I like to compare female eagles at the nests we watch. Like Mom Decorah, DNF has fine dark streaks in her head feathers (not as many, but they are there), a large lore, grey eyeshadow (although not quite Mom’s dramtic smokey-eye), and an area behind her eyes that sometimes looks a little flatter. She tends to appear a little less sleek than her mate, although Mr. North sometimes has bad hair days as well. These kinds of close-up videos are very helpful in establishing ID marks for individual eagles and in categorizing the traits that males and females tend to have, which can help aid in sexing unknown eagles – especially when a direct size comparison isn’t possible.

Mississippi Flyway

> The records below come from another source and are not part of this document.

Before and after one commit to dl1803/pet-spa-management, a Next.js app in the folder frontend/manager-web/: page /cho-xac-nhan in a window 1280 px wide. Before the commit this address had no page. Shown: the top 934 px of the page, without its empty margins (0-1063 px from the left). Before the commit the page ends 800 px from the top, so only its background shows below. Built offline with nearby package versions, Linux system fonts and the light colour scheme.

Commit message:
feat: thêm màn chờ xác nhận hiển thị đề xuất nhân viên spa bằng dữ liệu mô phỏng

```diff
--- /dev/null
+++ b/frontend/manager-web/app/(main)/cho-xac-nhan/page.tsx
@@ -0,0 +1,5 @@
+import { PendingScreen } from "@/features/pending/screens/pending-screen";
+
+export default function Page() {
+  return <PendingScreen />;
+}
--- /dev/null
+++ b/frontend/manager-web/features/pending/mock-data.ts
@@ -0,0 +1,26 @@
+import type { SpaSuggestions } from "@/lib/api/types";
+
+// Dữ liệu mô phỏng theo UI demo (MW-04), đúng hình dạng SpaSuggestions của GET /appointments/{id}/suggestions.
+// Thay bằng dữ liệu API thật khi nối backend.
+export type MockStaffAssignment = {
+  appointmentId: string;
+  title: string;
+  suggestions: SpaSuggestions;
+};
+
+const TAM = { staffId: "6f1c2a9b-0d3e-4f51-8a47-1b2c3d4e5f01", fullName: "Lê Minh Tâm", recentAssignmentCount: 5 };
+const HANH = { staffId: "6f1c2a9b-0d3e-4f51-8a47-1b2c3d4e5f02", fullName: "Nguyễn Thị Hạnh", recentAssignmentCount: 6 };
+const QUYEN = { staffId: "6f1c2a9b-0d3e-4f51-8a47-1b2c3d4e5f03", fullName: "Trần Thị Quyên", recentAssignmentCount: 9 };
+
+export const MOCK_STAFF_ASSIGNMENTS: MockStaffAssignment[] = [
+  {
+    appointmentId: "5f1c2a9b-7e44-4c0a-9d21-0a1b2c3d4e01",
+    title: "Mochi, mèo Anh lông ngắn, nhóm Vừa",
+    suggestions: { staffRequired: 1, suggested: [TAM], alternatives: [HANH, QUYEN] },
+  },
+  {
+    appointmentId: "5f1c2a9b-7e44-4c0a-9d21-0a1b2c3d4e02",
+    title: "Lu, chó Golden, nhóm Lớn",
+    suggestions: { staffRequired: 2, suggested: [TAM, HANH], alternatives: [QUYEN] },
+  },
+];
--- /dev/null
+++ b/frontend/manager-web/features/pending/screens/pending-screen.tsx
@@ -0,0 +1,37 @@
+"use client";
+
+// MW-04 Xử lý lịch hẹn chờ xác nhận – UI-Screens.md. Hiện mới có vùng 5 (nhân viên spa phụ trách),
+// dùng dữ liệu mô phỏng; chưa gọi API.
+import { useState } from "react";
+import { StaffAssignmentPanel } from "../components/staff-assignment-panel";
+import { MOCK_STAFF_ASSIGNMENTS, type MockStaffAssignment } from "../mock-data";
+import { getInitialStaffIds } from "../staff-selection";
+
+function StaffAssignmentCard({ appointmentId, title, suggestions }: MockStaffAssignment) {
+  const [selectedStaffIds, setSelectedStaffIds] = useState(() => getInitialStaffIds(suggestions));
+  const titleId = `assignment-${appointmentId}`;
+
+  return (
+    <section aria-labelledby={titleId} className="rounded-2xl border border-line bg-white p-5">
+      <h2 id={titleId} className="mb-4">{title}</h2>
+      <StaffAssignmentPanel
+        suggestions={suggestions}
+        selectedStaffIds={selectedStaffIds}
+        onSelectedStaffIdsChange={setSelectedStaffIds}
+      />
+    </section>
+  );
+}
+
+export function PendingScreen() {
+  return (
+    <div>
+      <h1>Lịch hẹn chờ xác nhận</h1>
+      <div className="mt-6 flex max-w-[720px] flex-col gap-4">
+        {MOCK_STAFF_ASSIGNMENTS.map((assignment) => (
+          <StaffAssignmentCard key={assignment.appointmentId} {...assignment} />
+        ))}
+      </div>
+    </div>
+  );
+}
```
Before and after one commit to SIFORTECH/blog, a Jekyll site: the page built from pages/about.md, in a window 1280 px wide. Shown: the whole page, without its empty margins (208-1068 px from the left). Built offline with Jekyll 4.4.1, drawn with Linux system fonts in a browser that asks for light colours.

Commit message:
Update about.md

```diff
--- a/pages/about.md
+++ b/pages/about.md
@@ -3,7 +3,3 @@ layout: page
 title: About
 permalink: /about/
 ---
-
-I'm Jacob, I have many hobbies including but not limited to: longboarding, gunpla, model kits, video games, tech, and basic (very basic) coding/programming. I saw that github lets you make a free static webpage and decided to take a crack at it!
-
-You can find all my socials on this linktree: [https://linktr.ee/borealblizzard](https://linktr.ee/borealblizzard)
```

11/01/19: More Swans-Lots of Eagle Vocals-Beautiful Sunrise – Chickidee says: “It’s another beautiful morning on the flyway. As the cams pan across the lake we see geese and ducks and some swans. The image is out of focus at the beginning of the video. Give it a few seconds it will get better. Due to the pre dawn lighting of the early morning the images are a little grainy. When the cam zooms in for a closer look at the swans, listen to all the eagle vocals. We have some Juvies and subadults flying into the communal dead log to perch. The November sky is aflame by the rising sun’s rays castings of pink and gold hues which turn deep crimson. A great way to start the day! Thanks for watching!” Even if you don’t watch, listen to this video. The vocals are absolutely incredible!

10/31/19: GHO and BE: It’s very early in the morning (around 6am) and very dark. The sky is cloudy, blocking moonlight, the first fingers of dawn, and ambient city light from La Crosse. An adult bald eagle (left) and GHO (right) perch on a snag in the river. At 1:25, the GHO takes off and circles above the eagle before returning to the perch, although it does not strike. I encourage everyone to slow down the video and watch – we can’t see much, but the video effects are pretty cool! The two appear to be holding a stare-off starting at about 2:02 and the owl takes off again at 2:29, which seems to put the eagle on edge. At 2:40, the camera operator finds the owl on a sandbar. It moves a few more times throughout the video, eventually returning to the log perch we first saw it on.

Is this the GHO we’ve periodically seen at Great Spirit Bluff? GHO don’t commonly migrate and they are ferociously protective of their territory. In a study done in 2005, Bennett and Bloom found that female owls had an average home range size of about 180 hectares, or 1.8 square kilometers, although territory size varied widely and owls used territory outside their home range, especially in the absence of young. She has been seen at Lock and Dam 7, which is about 1.7 kilometers from GSB. The Flyway island is about 4.7 kilometers from GSB – well outside a home range, but within a potential area of use. Unfortunately, it was too dark to see a band…but we’ll keep watching!

10/31/19: Eagle & Owl Perch-4 SWANS A’Swimming-Ducks Bobbing – This video covers some of the same eagle/owl footage, but includes some footage of northern pintail ducks and tundra swans!